There were dancing teachers, of course. In fact it was not an uncommon profession, for the demand was urgent. They had to be able to play the music and demonstrate the dance steps. This required a small instrument; in fact a pocket-sized instrument. It was also necessary for it to be very quiet: houses were crowded, and not everybody needed dancing lessons.
The Dancing Master’s Kit, or Pochette, fitted the bill perfectly. The strings are roughly the same length as those of a violin, and similarly tuned, so any fiddle player can use it. Having such a tiny soundbox means it can never be noisy. The term “Kit” tends to be used by the English: “Pochette”, a French word, was used in mainland Europe. In modern usage pochette can mean a wallet, but it’s any small pocket.
Inexplicably, there was a rush of fakes that flooded the market in the 1990’s. They were superficially convincing, but were generally easy to spot because the details were incorrect and because of indifferent workmanship. This isn’t one of those. Incredibly, the very narrow purfling around the edge of the table is not painted on, but is actually inlaid. It’s just a single strip, but it really does protect the front from creeping edge cracks.
The back is in two pieces, which is rather unusual. Such small instruments tend to have one-piece backs (the fakes always do) and quite commonly the backs and sides are all carved out of one bit of wood. The back here is of beech, with an obliquely-cut knot at the bottom. Because the two halves are matched the knot appears heart-shaped.
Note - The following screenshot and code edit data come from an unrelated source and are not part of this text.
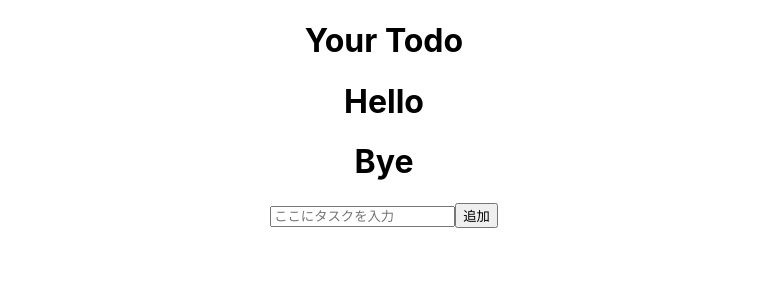
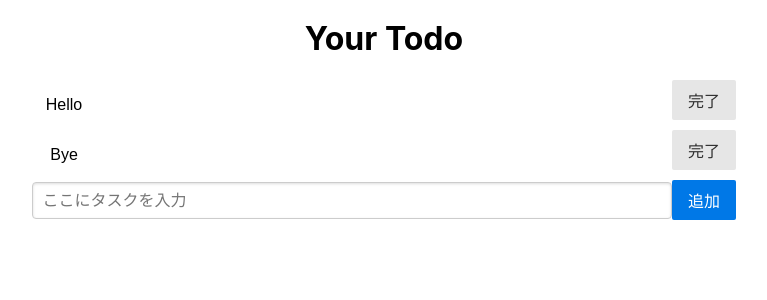
Before and after one commit to Pikka2048/todograss, a React (Create React App) app: page / in a window 1280 px wide. Shown: the top 300 px of the page, without its empty margins (256-1023 px from the left). Built offline with nearby package versions, Linux system fonts and the light colour scheme.

Commit message:
Add Pure.css

```diff
--- a/public/index.html
+++ b/public/index.html
@@ -1,14 +1,12 @@
 <!DOCTYPE html>
 <html lang="ja-jp">
+
 <head>
   <meta charset="utf-8" />
   <link rel="icon" href="%PUBLIC_URL%/favicon.ico" />
   <meta name="viewport" content="width=device-width, initial-scale=1" />
   <meta name="theme-color" content="#000000" />
-    <meta
-      name="description"
-      content="Web site created using create-react-app"
-    />
+  <meta name="description" content="Web site created using create-react-app" />
   <link rel="apple-touch-icon" href="%PUBLIC_URL%/logo192.png" />
   <!--
       manifest.json provides metadata used when your web app is installed on a
@@ -25,7 +23,12 @@
       Learn how to configure a non-root public URL by running `npm run build`.
     -->
   <title>Todo Grass</title>
+  <!-- Pure.css -->
+  <link rel="stylesheet" href="https://unpkg.com/purecss@2.1.0/build/pure-min.css"
+    integrity="sha384-yHIFVG6ClnONEA5yB5DJXfW2/KC173DIQrYoZMEtBvGzmf0PKiGyNEqe9N6BNDBH" crossorigin="anonymous">
+  <link rel="stylesheet" href="https://unpkg.com/purecss@2.1.0/build/grids-responsive-min.css">
 </head>
+
 <body>
   <noscript>You need to enable JavaScript to run this app.</noscript>
   <div id="root"></div>
@@ -40,4 +43,5 @@
       To create a production bundle, use `npm run build` or `yarn build`.
     -->
 </body>
+
 </html>
--- a/src/App.js
+++ b/src/App.js
@@ -29,12 +29,15 @@ function App() {
         }
       </div>
       <div className="Add-Todo">
+        <form class="pure-form">
           <input value={TaskName} onChange={handleChange}
             type="text"
             name="example"
+            className='pure-input-1-2'
             placeholder="ここにタスクを入力"></input>
-        <button onClick={PushAddTodoButton}
+          <button className='pure-button pure-button-primary' onClick={PushAddTodoButton}
             type="button">追加</button>
+        </form>
         <p>{TaskName}</p>
       </div>
 
--- a/src/TodoItem.js
+++ b/src/TodoItem.js
@@ -6,8 +6,12 @@ function TodoItem(props) {
         props.PushDeleteTodoButton(props.name);
     }
     return (
-        <div className="Todo-Item" onClick={ClickItem}>
-            <h1>{props.name}</h1>
+        <div className="pure-g" onClick={ClickItem}>
+            <p className='pure-u-1 pure-u-sm-1-2'>{props.name}</p>
+            <div className='pure-u-1 pure-u-sm-1-2'>
+                <button className='pure-button'
+                    type="button">完了</button>
+            </div>
         </div>
     );
 }
--- a/src/index.js
+++ b/src/index.js
@@ -7,6 +7,7 @@ import reportWebVitals from './reportWebVitals';
 const root = ReactDOM.createRoot(document.getElementById('root'));
 root.render(
   <React.StrictMode>
+
     <App />
   </React.StrictMode>
 );
```
Also changed, not shown: src/TodoItem.css (added). Lines whose indentation alone changed are shown as unchanged.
There’s a repaired crack through the knot, because it’s structurally weaker here and because this is, after all, perhaps over three hundred years old. This has proper ribs, and they are of plainer beech. The table is of wide-grained pine. Neither the front nor the back have any overhang: they are flush with the ribs. Well of course they are: there’s less to get snagged when taking it out of a pocket. The ebony fingerboard is of a later date, but the ivory saddle and end-pin are probably original.
I’m unhappy with the pegs. They have what looks like teeth-marks on them. This is perfectly OK. When pegs become hopelessly jammed people do sometimes use their teeth to grip them, but these marks are too regular, and look intentional. The pegs are later.
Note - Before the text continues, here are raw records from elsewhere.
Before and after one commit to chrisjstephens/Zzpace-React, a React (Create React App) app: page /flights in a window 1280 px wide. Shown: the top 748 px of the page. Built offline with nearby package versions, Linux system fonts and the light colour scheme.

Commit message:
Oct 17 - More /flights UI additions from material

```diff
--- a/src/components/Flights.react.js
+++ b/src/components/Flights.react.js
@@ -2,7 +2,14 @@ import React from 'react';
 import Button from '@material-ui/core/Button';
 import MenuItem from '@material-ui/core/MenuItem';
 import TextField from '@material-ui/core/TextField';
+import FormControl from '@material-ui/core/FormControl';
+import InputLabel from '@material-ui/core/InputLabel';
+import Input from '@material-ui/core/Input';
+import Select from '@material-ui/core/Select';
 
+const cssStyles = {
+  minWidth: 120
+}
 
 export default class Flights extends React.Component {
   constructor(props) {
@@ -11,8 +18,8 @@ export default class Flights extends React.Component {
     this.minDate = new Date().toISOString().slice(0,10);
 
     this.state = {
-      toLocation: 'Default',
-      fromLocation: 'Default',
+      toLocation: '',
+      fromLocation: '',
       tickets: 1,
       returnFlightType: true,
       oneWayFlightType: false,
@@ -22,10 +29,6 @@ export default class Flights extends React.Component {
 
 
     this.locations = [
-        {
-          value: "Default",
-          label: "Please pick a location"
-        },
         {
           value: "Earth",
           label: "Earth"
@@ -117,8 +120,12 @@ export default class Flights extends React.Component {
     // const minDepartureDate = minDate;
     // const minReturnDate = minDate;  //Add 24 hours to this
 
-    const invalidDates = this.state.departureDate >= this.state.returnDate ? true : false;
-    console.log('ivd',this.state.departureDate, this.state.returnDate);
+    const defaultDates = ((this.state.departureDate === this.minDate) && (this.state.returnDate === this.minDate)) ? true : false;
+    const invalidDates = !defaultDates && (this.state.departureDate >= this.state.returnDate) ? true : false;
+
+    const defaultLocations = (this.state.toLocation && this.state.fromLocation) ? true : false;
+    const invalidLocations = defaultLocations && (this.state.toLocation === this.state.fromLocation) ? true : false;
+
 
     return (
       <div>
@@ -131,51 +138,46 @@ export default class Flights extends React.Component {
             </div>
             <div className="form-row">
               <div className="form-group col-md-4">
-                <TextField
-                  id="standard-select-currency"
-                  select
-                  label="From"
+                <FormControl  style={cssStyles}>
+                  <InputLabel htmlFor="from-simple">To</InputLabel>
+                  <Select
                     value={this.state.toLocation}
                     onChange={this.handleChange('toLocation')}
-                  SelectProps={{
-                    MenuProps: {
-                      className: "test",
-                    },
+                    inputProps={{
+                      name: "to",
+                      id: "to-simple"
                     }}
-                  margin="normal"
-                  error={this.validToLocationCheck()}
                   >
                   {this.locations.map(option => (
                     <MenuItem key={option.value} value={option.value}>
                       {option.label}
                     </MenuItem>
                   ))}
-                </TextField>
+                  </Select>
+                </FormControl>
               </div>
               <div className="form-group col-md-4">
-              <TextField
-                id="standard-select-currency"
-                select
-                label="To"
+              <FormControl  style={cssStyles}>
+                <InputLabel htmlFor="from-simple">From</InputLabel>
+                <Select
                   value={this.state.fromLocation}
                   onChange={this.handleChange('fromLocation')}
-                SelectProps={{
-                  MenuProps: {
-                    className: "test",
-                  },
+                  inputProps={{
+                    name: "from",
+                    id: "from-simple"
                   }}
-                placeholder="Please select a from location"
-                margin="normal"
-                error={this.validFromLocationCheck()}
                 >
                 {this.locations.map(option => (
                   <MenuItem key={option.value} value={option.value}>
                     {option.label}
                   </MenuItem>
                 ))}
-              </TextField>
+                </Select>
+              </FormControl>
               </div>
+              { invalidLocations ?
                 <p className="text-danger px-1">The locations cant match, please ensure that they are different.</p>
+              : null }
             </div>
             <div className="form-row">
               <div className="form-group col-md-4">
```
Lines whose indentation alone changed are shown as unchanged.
Now . . . where did it come from? Pochettes were made all over Europe.
It isn’t English. It’s festoon outline discounts that, as do the soundholes and head. At first the head looks French. It’s an odd mixture of adult hair-do with baby’s face, and similar finials can be found on some pardessus-de viole and larger viols, also quintons and occasionally violins. However most of these have running decoration along the outside edges of the pegbox, whereas this is plain. Some makers from Prague made similar finials – Hulinzky, for example. I’m sure it’s not Italian. Italian pochettes tend to be of the straight-sided variety, and their pegboxes are not like this. I don’t think it’s Flemish either. I suppose there must be exceptions, but I’d expect a Flemish pochette to have soundholes shaped like the letter C.
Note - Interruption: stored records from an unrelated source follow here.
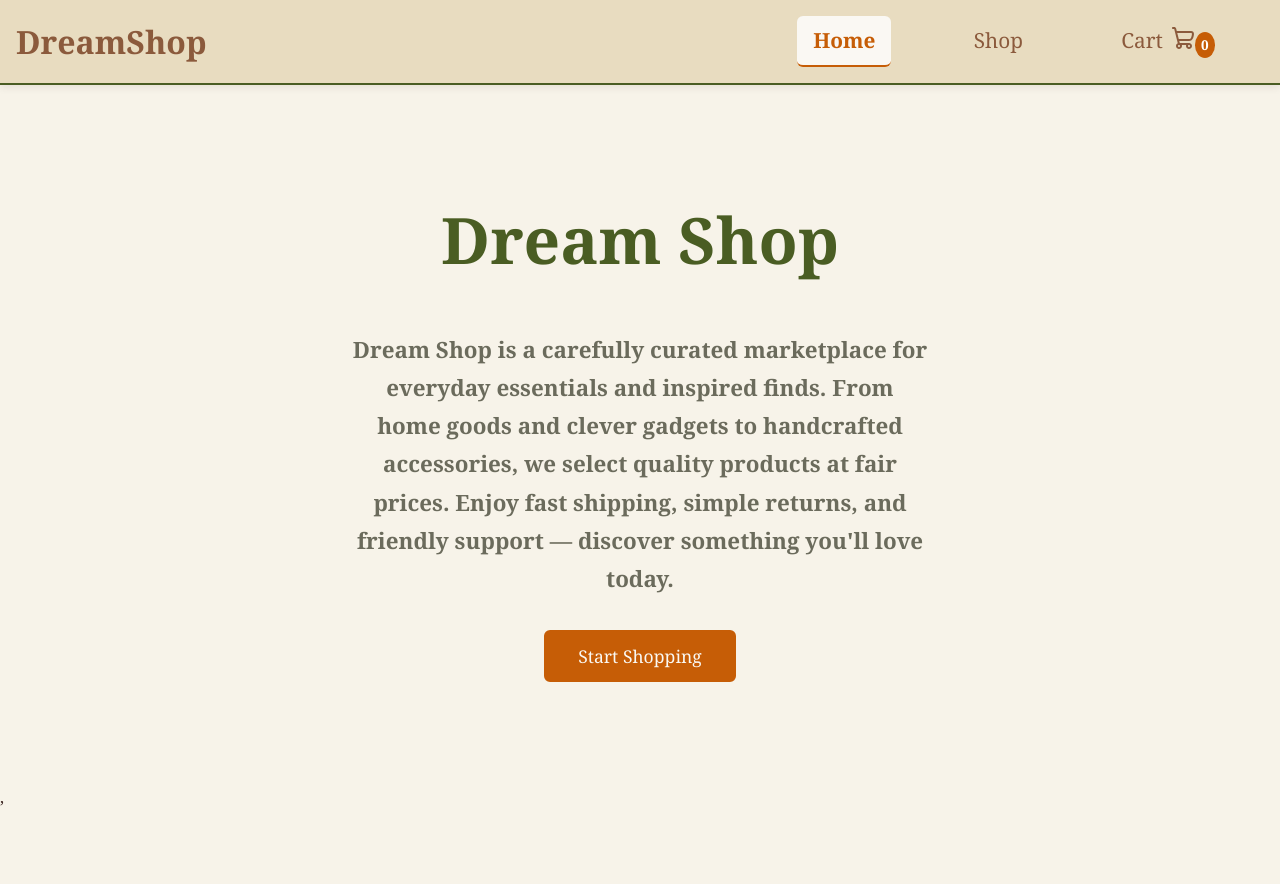
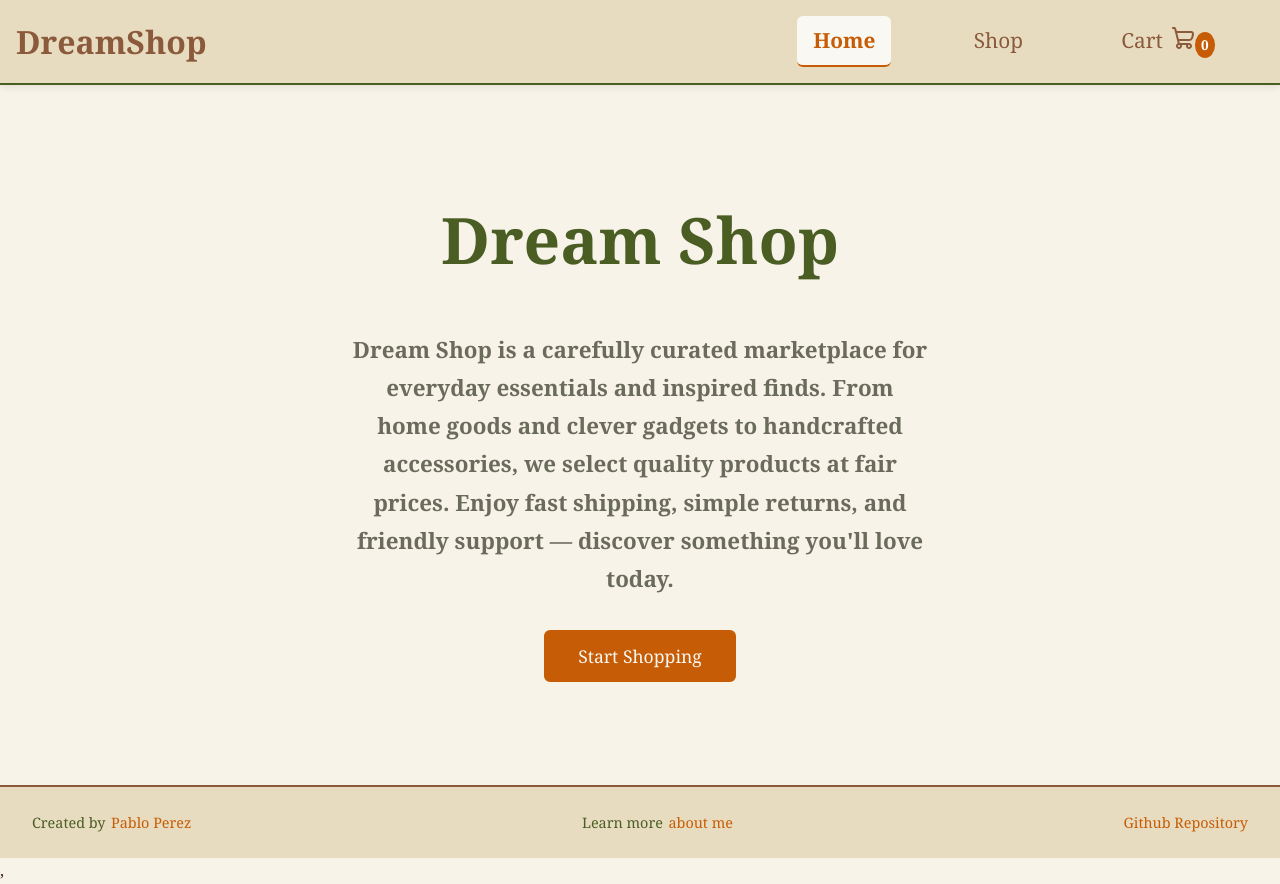
Before and after one commit to yaoming16/TOP-Shopping-Cart, a React (Vite) app: page / in a window 1280 px wide. Before the commit the page ends 811 px from the top, so only its background shows below. Built offline with nearby package versions, Linux system fonts and the light colour scheme.

Commit message:
Added footer and readme file

```diff
--- /dev/null
+++ b/src/components/elements/Footer.jsx
@@ -0,0 +1,39 @@
+import s from "../../styles/elements/footer.module.css";
+
+function Footer() {
+  return (
+    <footer className={s.footer}>
+      <p>
+        Created by
+        <a
+          href="https://github.com/yaoming16"
+          target="_blank"
+          rel="noopener noreferrer"
+        >
+          Pablo Perez
+        </a>
+      </p>
+      <p>
+        Learn more
+        <a
+          href="https://yaoming16.github.io/"
+          target="_blank"
+          rel="noopener noreferrer"
+        >
+          about me
+        </a>
+      </p>
+      <p>
+        <a
+          href="https://github.com/yaoming16/TOP-Shopping-Cart"
+          target="_blank"
+          rel="noopener noreferrer"
+        >
+          Github Repository
+        </a>
+      </p>
+    </footer>
+  );
+}
+
+export default Footer;
--- a/src/components/pages/CartPage.jsx
+++ b/src/components/pages/CartPage.jsx
@@ -6,6 +6,7 @@
 
 import s from "../../styles/cartPage.module.css";
 import ConfirmationToast from "../elements/ConfirmationToast";
+import Footer from "../elements/Footer";
 
 function CartPage() {
   const cart = useCart();
@@ -50,6 +51,7 @@
           itemName={toastInfo.itemName}
         />
       </main>
+      <Footer />
     </>
   );
 }
--- a/src/components/pages/HomePage.jsx
+++ b/src/components/pages/HomePage.jsx
@@ -3,8 +3,8 @@
 import "../../styles/index.css";
 import s from "../../styles/homePage.module.css";
 
-import Button from "../elements/Button";
 import NavBar from "../elements/NavBar";
+import Footer from "../elements/Footer";
 
 function HomePage() {
   return (
@@ -25,6 +25,7 @@
           </Link>
         </div>
       </main>
+      <Footer />
     </>
   );
 }
--- a/src/components/pages/ShopPage.jsx
+++ b/src/components/pages/ShopPage.jsx
@@ -7,6 +7,7 @@
 import ItemCard from "../elements/ItemCard.jsx";
 import Modal from "../elements/Modal.jsx";
 import Accordion from "../elements/Accordion.jsx";
+import Footer from "../elements/Footer.jsx";
 
 import s from "../../styles/shopPage.module.css";
 
@@ -108,6 +109,7 @@
           </div>
         </div>
       </main>
+      <Footer />
     </>
   );
 }
--- /dev/null
+++ b/src/styles/elements/footer.module.css
@@ -0,0 +1,51 @@
+.footer {
+  background-color: var(--light-sand); /* was var(--deep-forest) */
+  color: var(--deep-forest);           /* darker text for contrast */
+  padding: 1.5rem 1rem;
+  margin-top: auto;
+  border-top: 2px solid var(--warm-brown);
+
+  display: flex;
+  flex-wrap: wrap;
+  align-items: center;
+  justify-content: center;
+  gap: 0.75rem 1.5rem;
+  text-align: center;
+  font-size: 0.9rem;
+}
+
+.footer p {
+  margin: 0;
+  display: flex;
+  align-items: center;
+  gap: 0.35rem;
+}
+
+.footer a {
+  color: var(--rich-terracotta);
+  text-decoration: none;
+  font-weight: 500;
+  transition:
+    color 180ms ease,
+    text-decoration-color 180ms ease;
+  text-underline-offset: 0.15em;
+}
+
+.footer a:hover {
+  color: var(--deep-forest);
+  text-decoration: underline;
+}
+
+.footer a:focus-visible {
+  outline: 2px solid var(--deep-forest);
+  outline-offset: 2px;
+  border-radius: 3px;
+}
+
+/* Thin top separator on very wide screens */
+@media (min-width: 900px) {
+  .footer {
+    padding-inline: 2rem;
+    justify-content: space-between;
+  }
+}
```
Also changed, not shown: 1 other file (tests, documents, lock files or other folders).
I reckon it’s Bavarian. The varnish looks Bavarian – Augsburg perhaps, or Nuremberg. The soundholes are squeezed within the outline, but being vaguely flame-shaped are more likely from there or from further east, for example Vienna. These soundholes are quite strongly similar to those of a maker called Ernst Busch, who worked in Nuremberg in the mid-17th century. Well, perhaps it is that old. Also the very architectural tailpiece, which I think is pearwood, may well be original and is, to my eye, more Germanic than anything else.